Scan the records below. Copy every line in which the word "card" appears.

Excerpts from a dataset:
↓↓↓

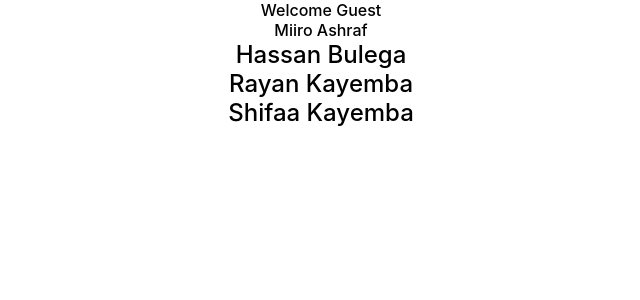
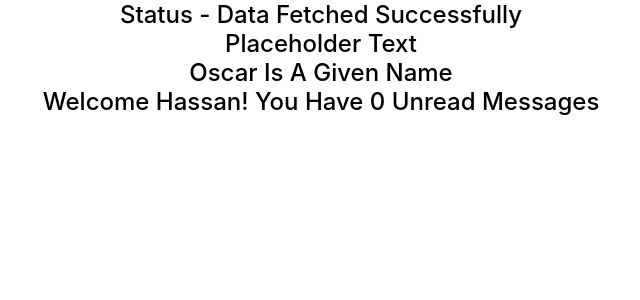
Before and after one commit to BulegaHassan/react-ts-basics, a React (Create React App) app: page / in a window 1280 px wide. Shown: the top 300 px of the page, without its empty margins (319-959 px from the left). Built offline with nearby package versions, Linux system fonts and the light colour scheme.

Commit message:
add use of advanced props

```diff
--- a/src/App.tsx
+++ b/src/App.tsx
@@ -1,22 +1,18 @@
+import "./App.css";
+import Status from "./components/Status";
+import Heading from "./components/Heading";
+import Oscar from "./components/Oscar";
 import Greet from "./components/Greet";
-import Person from "./components/Person";
-import PersonList from "./components/PersonList";
-import "./App.css";
 function App() {
-  const personName = {
-    first: "Miiro",
-    last: "Ashraf",
-  };
-  const nameList = [
-    { first: "Hassan", last: "Bulega" },
-    { first: "Rayan", last: "Kayemba" },
-    { first: "Shifaa", last: "Kayemba" },
-  ];
+
   return (
     <div>
-      <Greet name='hassan' messageCount={11} isLoggedIn={!true} />
-      <Person name={personName} />
-      <PersonList names={nameList}/>
+      <Status status='success' />
+      <Heading> Placeholder text</Heading>
+      <Oscar>
+        <Heading> Oscar is a given name </Heading>
+      </Oscar>
+      <Greet name="hassan"  isLoggedIn={!false}/>
     </div>
   );
 }
--- a/src/components/Greet.tsx
+++ b/src/components/Greet.tsx
@@ -1,14 +1,15 @@
 type GreetProps = {
   name: string;
-  messageCount: number;
+  messageCount?: number;
   isLoggedIn: boolean;
 };
 const Greet = (props: GreetProps) => {
+    const { messageCount = 0} = props
   return (
     <div>
       {props.isLoggedIn ? (
         <h2>
-          Welcome {props.name}! You have {props.messageCount} unread messages
+          Welcome {props.name}! You have {messageCount} unread messages
         </h2>
       ) : (
         "Welcome guest"
--- /dev/null
+++ b/src/components/Heading.tsx
@@ -0,0 +1,10 @@
+type HeadingProps = {
+  children:string
+}
+
+const Heading = (props:HeadingProps) => {
+  return (
+    <h2>{props.children}</h2>
+  )
+}
+export default Heading
--- /dev/null
+++ b/src/components/Oscar.tsx
@@ -0,0 +1,11 @@
+type OscarProps = {
+    children: React.ReactNode
+}
+const Oscar = (props:OscarProps) => {
+  return (
+    <div>
+        {props.children}
+    </div>
+  )
+}
+export default Oscar
--- /dev/null
+++ b/src/components/Status.tsx
@@ -0,0 +1,19 @@
+type StatusProps = {
+  status: "loading"| 'success'|'error'
+};
+const Oscar = (props: StatusProps) => {
+  let message;
+  if (props.status === "loading") {
+    message = "Loading...";
+  } else if (props.status === "success") {
+    message = "Data fetched successfully";
+  } else if (props.status === "error") {
+    message = "Error fetching data";
+  }
+  return (
+    <div>
+      <h2>Status - {message}</h2>
+    </div>
+  );
+};
+export default Oscar;
--- /dev/null
+++ b/src/components/Validations.tsx
@@ -0,0 +1,6 @@
+const validations = () => {
+  return (
+    <div>validations</div>
+  )
+}
+export default validations
```
Also changed, not shown: public/index.html (+1 -21 lines).
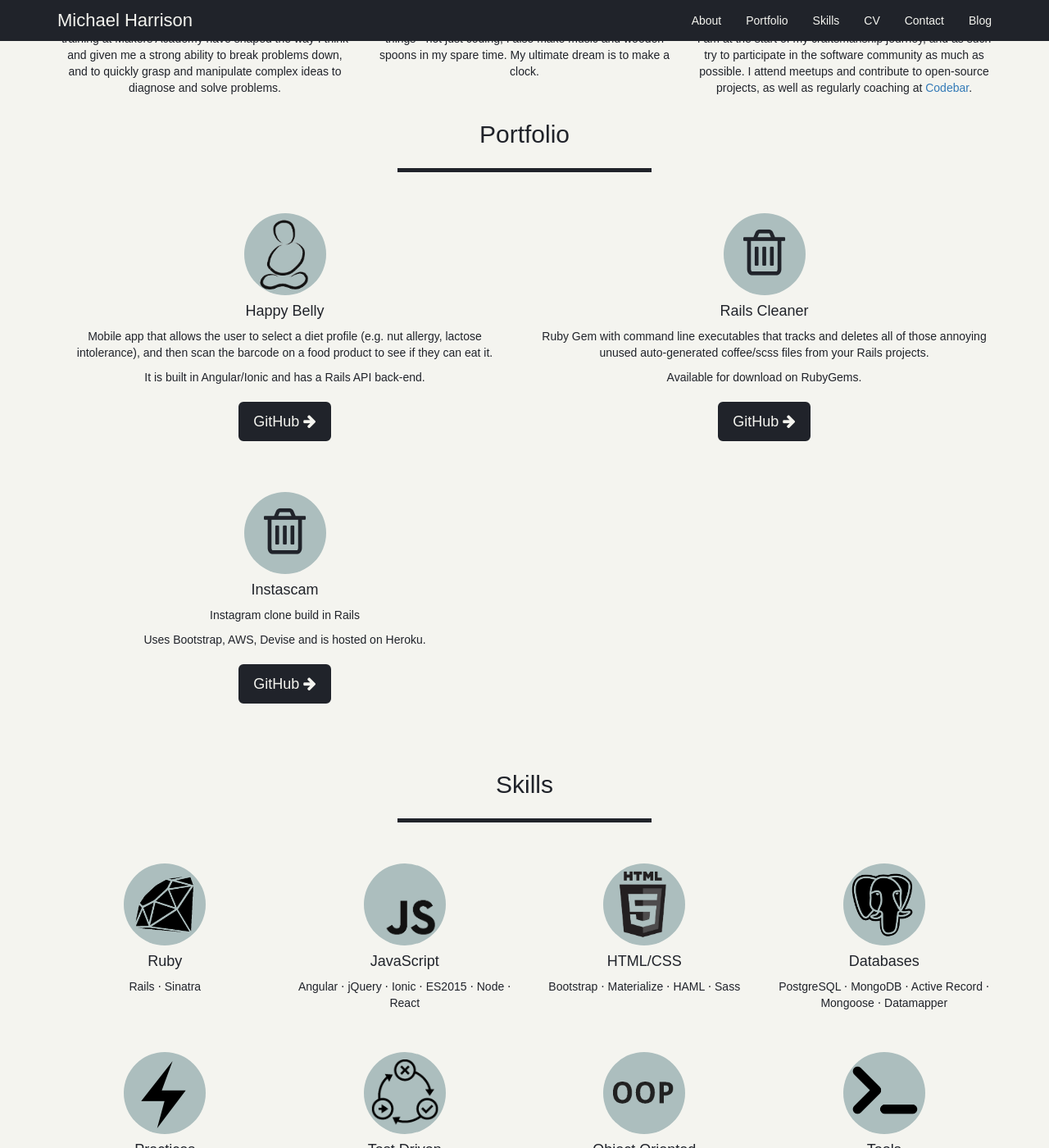
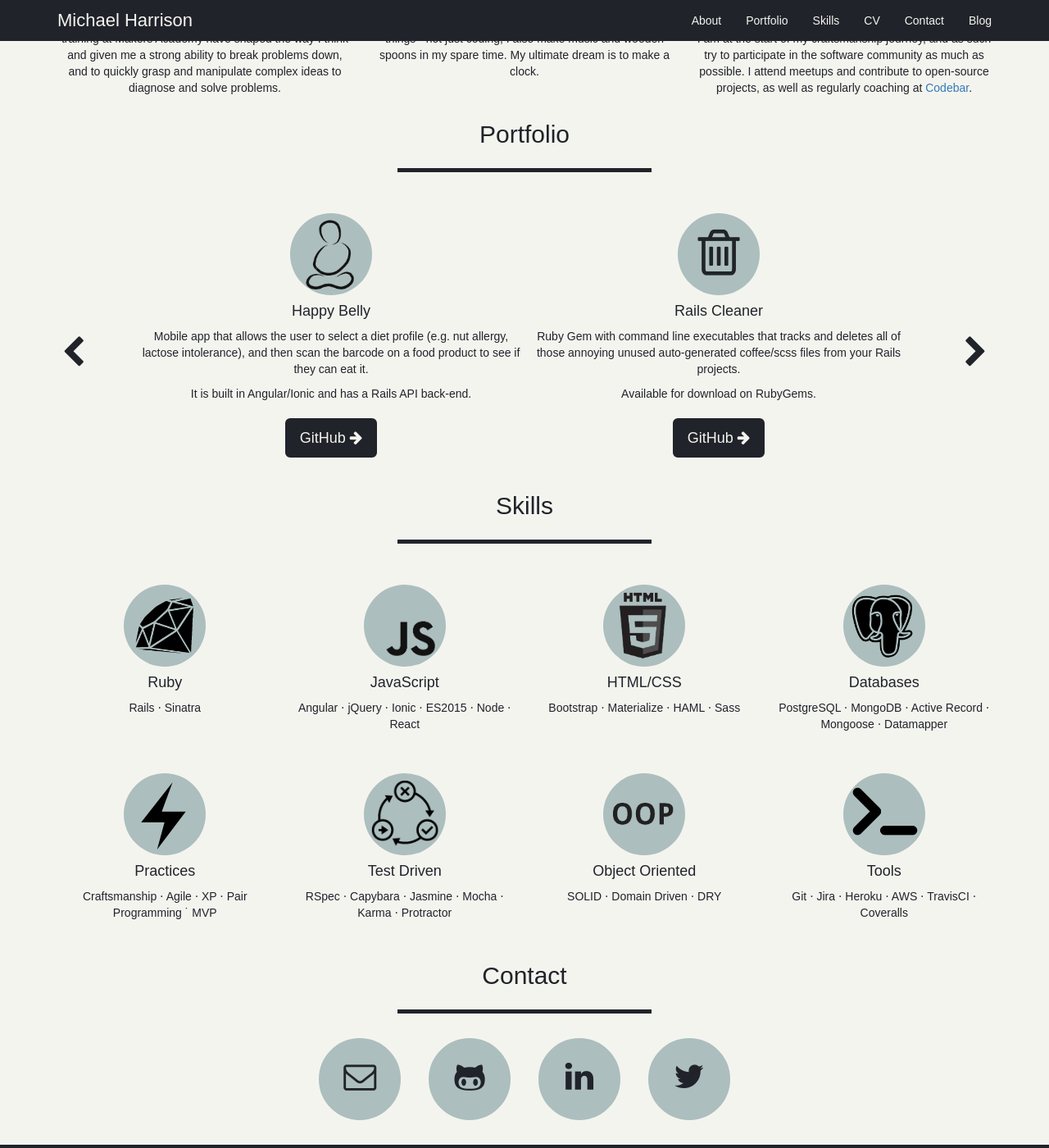
Before and after one commit to harrim91/harrim91.github.io, a Jekyll site: the page built from index.html, in a window 1280 px wide and 1400 px high, scrolled down 813 px. Shown: the whole window at 82% size. Built offline with Jekyll 4.4.1, drawn with Linux system fonts in a browser that asks for light colours; some web fonts are replaced; some of the changed text lies outside the part shown.

Commit message:
added slick carousel

```diff
--- a/index.html
+++ b/index.html
@@ -41,6 +41,12 @@ permalink: /
 		</div>
 
 		<div class="row">
+
+			<div class="col-xs-1 hidden-xs slick-arrow slick-prev">
+				<i class="fa fa-va fa-chevron-left"></i>
+			</div>
+
+			<div class="slick-portfolio col-xs-12 col-sm-10">
 				<div class="col-xs-12 col-md-6 text-center portfolio-card wow fadeIn">
 					<div class="image-container">
 						<img src="/public/images/icons/happy-belly-logo.png">
@@ -70,11 +76,17 @@ permalink: /
 						<i class="fa fa-fw fa-trash-o"></i>
 					</div>
 					<h4>Instascam</h4>
-				<p>Instagram clone build in Rails</p>
+					<p>Instagram clone built in Rails in a single weekend. Users can create accounts, post, view, comment on and like pictures.</p>
 					<p>Uses Bootstrap, AWS, Devise and is hosted on Heroku.</p>
 					<a class="btn btn-lg" href="http://www.github.com/harrim91/instagram_clone" target="_blank">GitHub
 						<i class="fa fa-va fa-arrow-right"></i>
 					</a>
+				</div>
+
+			</div>
+
+			<div class="col-xs-1 hidden-xs slick-arrow slick-next">
+				<i class="fa fa-va fa-chevron-right"></i>
 			</div>
 
 		</div>
@@ -131,7 +143,7 @@ permalink: /
 					<img src="/public/images/icons/agile.png">
 				</div>
 				<h4>Practices</h4>
-				<p>Craftsmanship &sdot; Agile &sdot; XP &sdot; Pair Programming</p>
+				<p>Craftsmanship &sdot; Agile &sdot; XP &sdot; Pair Programming &dot; MVP</p>
 			</div>
 
 			<div class="col-xs-6 col-md-3 text-center skill-card wow fadeIn">
--- a/public/css/main.css
+++ b/public/css/main.css
@@ -148,6 +148,7 @@ section::before {
 
 .portfolio-card {
 	min-height: 300px;
+	padding: 0;
 }
 
 .skill-card {
@@ -169,11 +170,11 @@ section::before {
 
 .portfolio-card img,
 .skill-card img {
+	margin: auto;
 	background-color: #acbebe;
 	border-radius: 100%;
 	max-height: 100px;
 	max-width: 100px;
-	/*padding: 10px;*/
 }
 
 .portfolio-card .image-container i {
@@ -183,6 +184,25 @@ section::before {
 	height: 100px;
 	width: 100px;
 	padding-top: 15px;
+}
+
+.slick-arrow {
+	font-size: 40px;
+	min-height: 300px;
+	position: relative;
+}
+
+.slick-arrow i {
+	position: absolute;
+	bottom: 30%;
+}
+
+.slick-next i {
+	left: 50%;
+}
+
+.slick-prev i {
+	right: 50%;
 }
 
 #contact .btn-outline {
@@ -294,6 +314,12 @@ footer .btn-social:hover {
 	color: #a01d26;
 }
 
+@media (max-width: 992px) {
+	.slick-arrow {
+		font-size: 20px;
+	}
+}
+
 @media (max-width: 768px) {
 
 	header .container {
--- a/public/js/main.js
+++ b/public/js/main.js
@@ -8,5 +8,25 @@ $(document).ready(function() {
 		}
 	});
 
+	$('.slick-portfolio').slick({
+		arrows: true,
+		prevArrow: $('.slick-prev'),
+		nextArrow: $('.slick-next'),
+		dots: false,
+		infinite: true,
+		slidesToShow: 2,
+		slidesToScroll: 1,
+		autoplay: true,
+		autoplaySpeed: 7000,
+		responsive: [
+			{
+				breakpoint: 992,
+				settings: {
+					slidesToShow: 1
+				}
+			}
+		]
+	});
+
 
 });
```
Lines whose indentation alone changed are shown as unchanged.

↑↑↑

### TASK ANSWER:
 				<div class="col-xs-12 col-md-6 text-center portfolio-card wow fadeIn">
 			<div class="col-xs-6 col-md-3 text-center skill-card wow fadeIn">
 .portfolio-card {
 .skill-card {
 .portfolio-card img,
 .skill-card img {
 .portfolio-card .image-container i {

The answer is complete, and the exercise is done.